Health and anti-cancer groups have placed a controversial $1 tax increase for cigarette packs on California’s Tuesday primary ballot.
The additional tax revenue would finance cancer and tobacco-related disease research.
California already has rigid anti-smoking laws, including bans on cigarette smoking in restaurants, sidewalks, public places and even apartment buildings in some areas.
About $47 million in advertisements, the majority from the tobacco industry, have encouraged a “no” vote on Tuesday, the New York Times reports.
A poll conducted by the Public Policy Institute of California indicated that in March, 67 percent of voters favored Proposition 29, but another PPIC poll taken after the advertising campaigns indicated a decrease in support. In the most recent poll, only 53 percent said they supported the proposed cigarette tax increase.
The anti-smoking campaign has attracted national attention and high-profile supporters such as New York City Mayor Michael Bloomberg, who donated $500,000 to the effort, and bicycler and cancer survivor Lance Armstrong.
Other supporters include the American Cancer Society, the American Heart Association and the American Lung Association.
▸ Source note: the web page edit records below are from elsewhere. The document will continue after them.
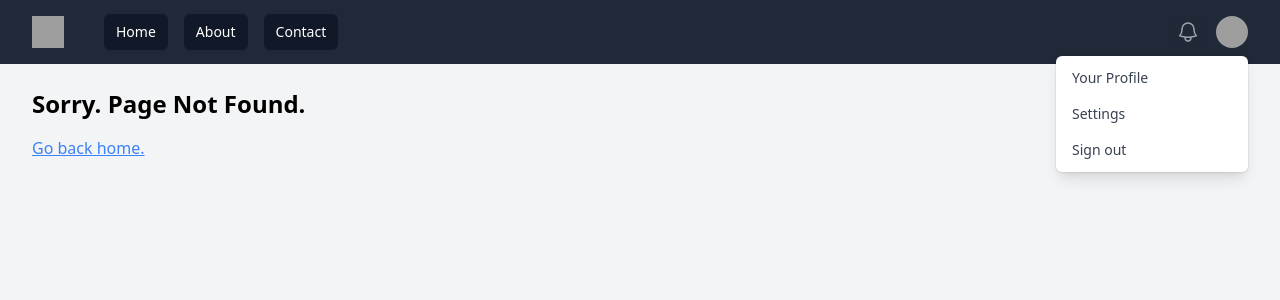
After one commit to rangapin/laracast_dwa, a PHP site: template views/404.php in a window 1280 px wide. The commit adds this page. Shown: the top 300 px of the page. Run offline with PHP 8.4, Linux system fonts and the light colour scheme; the template is opened without the code that fills it, so the values that code supplies are empty; some libraries are stand-ins or nearby versions; grey boxes are pictures that could not be loaded.

Commit message:
refactoring & added a 404 redirect

```diff
--- /dev/null
+++ b/controllers/about.php
@@ -0,0 +1,5 @@
+<?php
+
+$heading = 'About Us';
+
+require "views/about.view.php";
--- /dev/null
+++ b/controllers/contact.php
@@ -0,0 +1,5 @@
+<?php
+
+$heading = 'Contact Us';
+
+require "views/contact.view.php";
--- /dev/null
+++ b/controllers/index.php
@@ -0,0 +1,5 @@
+<?php
+
+$heading = "Home";
+
+require "views/index.view.php";
--- a/index.php
+++ b/index.php
@@ -1,5 +1,4 @@
 <?php
 
-$heading = "Home";
-
-require "views/index.view.php";
+require 'functions.php';
+require 'router.php';
--- /dev/null
+++ b/views/404.php
@@ -0,0 +1,14 @@
+<?php require('partials/head.php') ?>
+<?php require('partials/nav.php') ?>
+
+<main>
+    <div class="mx-auto max-w-7xl py-6 sm:px-6 lg:px-8">
+        <h1 class="text-2xl font-bold">Sorry. Page Not Found.</h1>
+
+        <p class="mt-4">
+            <a href="/" class="text-blue-500 underline">Go back home.</a>
+        </p>
+    </div>
+</main>
+
+<?php require('partials/footer.php') ?>
--- a/views/partials/nav.php
+++ b/views/partials/nav.php
@@ -8,9 +8,9 @@
                 <div class="hidden md:block">
                     <div class="ml-10 flex items-baseline space-x-4">
                         <!-- Current: "bg-gray-900 text-white", Default: "text-gray-300 hover:bg-gray-700 hover:text-white" -->
-                        <a href="/" class="text-gray-300 hover:bg-gray-700 px-3 py-2 rounded-md text-sm font-medium" aria-current="page">Home</a>
-                        <a href="/about.php" class="bg-gray-900 text-white hover:bg-gray-700 hover:text-white px-3 py-2 rounded-md text-sm font-medium">About</a>
-                        <a href="/contact.php" class="text-gray-300 hover:bg-gray-700 hover:text-white px-3 py-2 rounded-md text-sm font-medium">Contact</a>
+                        <a href="/" class="<?= urlIs('/') ? 'bg-gray-900 text-white' : 'text-gray-300' ?> hover:bg-gray-700 px-3 py-2 rounded-md text-sm font-medium">Home</a>
+                        <a href="/about" class="<?= urlIs('/about') ? 'bg-gray-900 text-white' : 'text-gray-300' ?> hover:bg-gray-700 hover:text-white px-3 py-2 rounded-md text-sm font-medium">About</a>
+                        <a href="/contact" class="<?= urlIs('/contact') ? 'bg-gray-900 text-white' : 'text-gray-300' ?> hover:bg-gray-700 hover:text-white px-3 py-2 rounded-md text-sm font-medium">Contact</a>
                     </div>
                 </div>
             </div>
```
Also changed, not shown: functions.php (added, +14 -0 lines), router.php (added, +27 -0 lines).
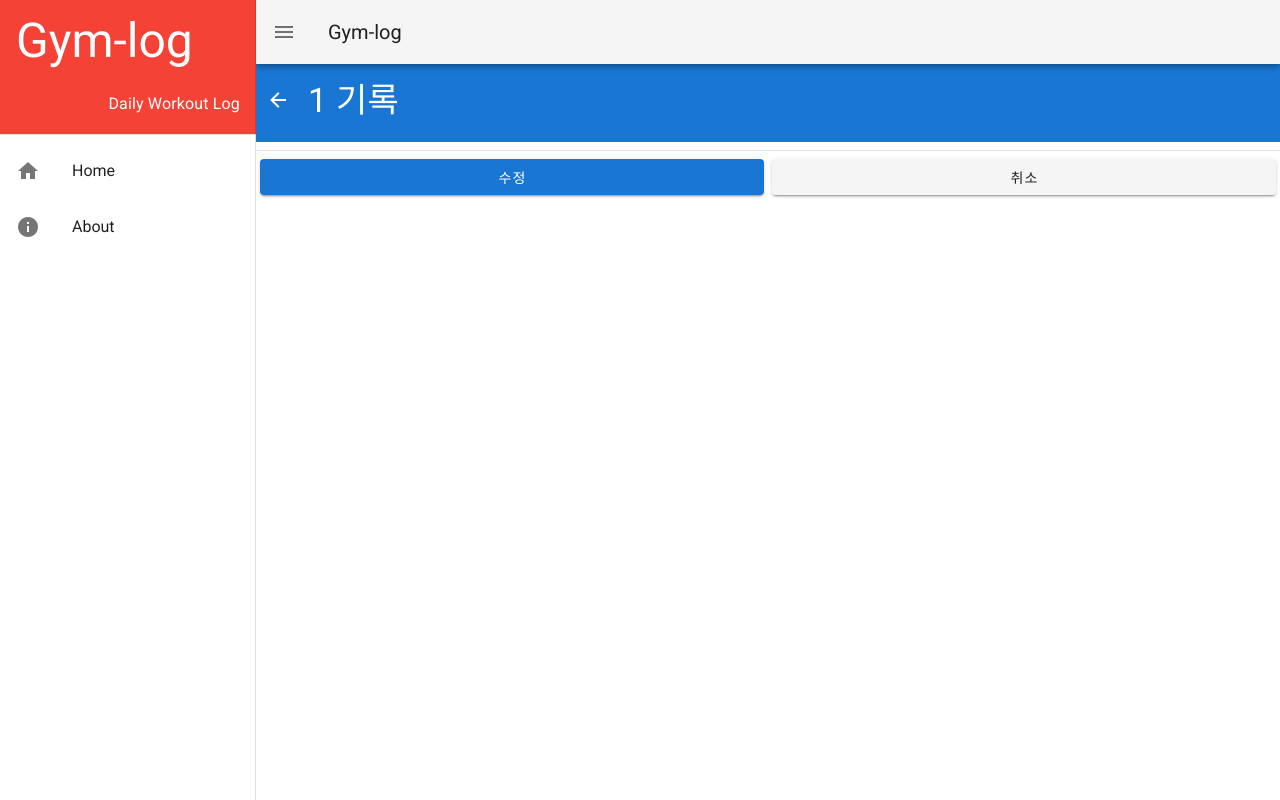
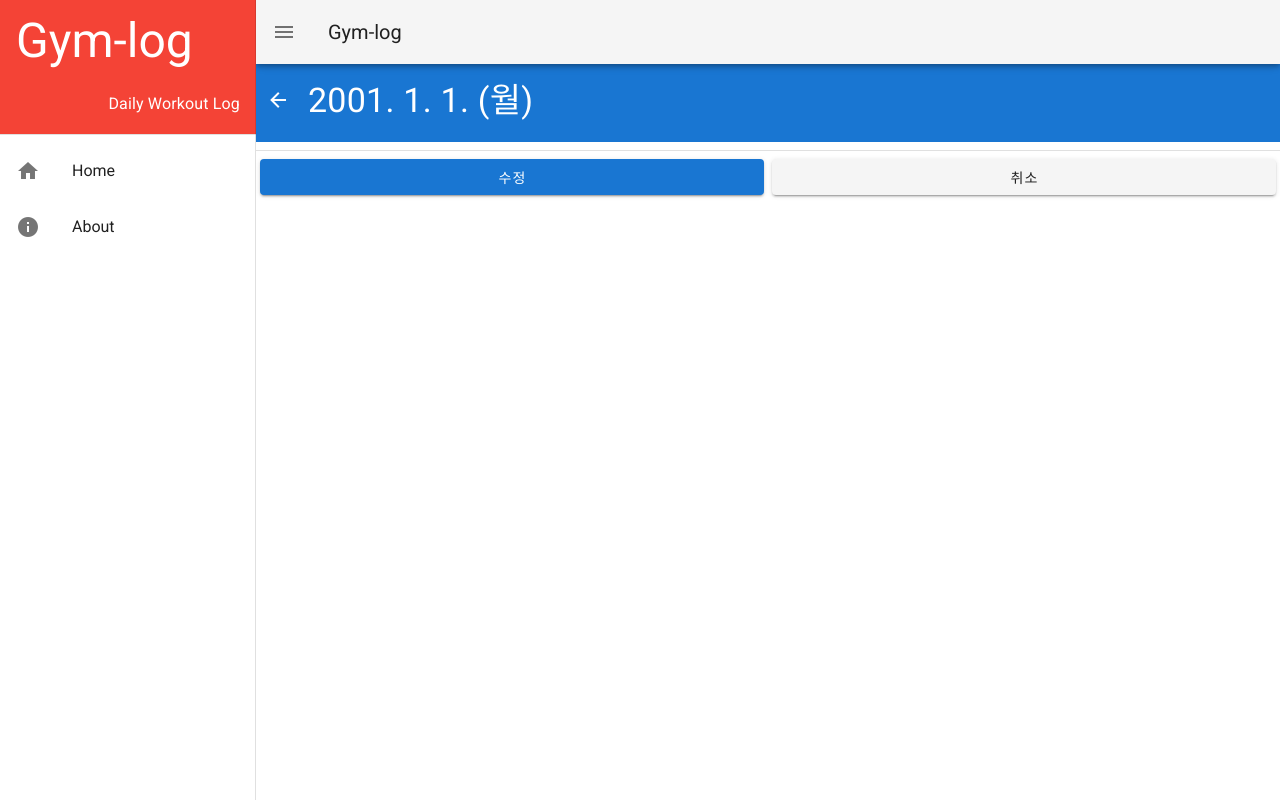
Before and after one commit to ingee/gym-log, a Vue app: page /#/logs/1 in a window 1280 px wide. Built offline with nearby package versions, Linux system fonts and the light colour scheme.

Commit message:
set-workout-date: Fix title in Log.vue

```diff
--- a/src/views/Log.vue
+++ b/src/views/Log.vue
@@ -16,7 +16,7 @@
           <v-icon>mdi-arrow-left</v-icon>
         </v-btn>
         <v-col>
-          <span> {{ $route.params.date }} 기록 </span>
+          <span> {{ todayStr }} </span>
         </v-col>
       </v-row>
     </v-sheet>
@@ -71,6 +71,7 @@
 export default {
   data: () => ({
     today: '',
+    todayStr: '',
     todayLogs: []
   }),
   computed: mapState([
@@ -78,15 +79,17 @@
   ]),
   methods: {
     onOK () {
-      console.log('dbg@Log.vue:onOK() date=', this.today)
       this.$router.push({ name: 'WorkoutList', params: { date: this.today } })
     },
   },
   created () {
-    this.today = this.$route.params.date
     this.todayLogs = this.workoutLogs.filter(
       log => log.date === this.$route.params.date
     )
+    this.today = this.$route.params.date
+    this.todayStr = Intl.DateTimeFormat('ko-KR', {
+      weekday: 'short', year: 'numeric', month: 'numeric', day: 'numeric'
+    }).format(new Date(this.today))
     console.log('dbg@Log.vue:created() date=', this.today)
   }
 }
```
Philip Morris USA, the R. J. Reynolds Tobacco Company and California’s Republican Party are the leading voices in opposition of Proposition 29.
“You think of California as a healthy, progressive state leading in tobacco cessation,” Chris Lehman, an organizer behind the initiative told the Times. “It’s just not. And it’s not for lack of trying.”
The state’s legislature has voted down more than 30 attempts to raise the cigarette tax in the past 30 years and California is one of three states to not raise the tax in the past decade, according to the Times. California’s current cigarette tax is half the national average at 87 cents per pack. The last cigarette tax increase, by 50 cents per pack, was 14 years ago in 1998.
Increasing the cost of tobacco has proved to be the most effective way to discourage smoking, especially among teenagers, according to the Times.
About 12 percent of Californians currently smoke cigarettes.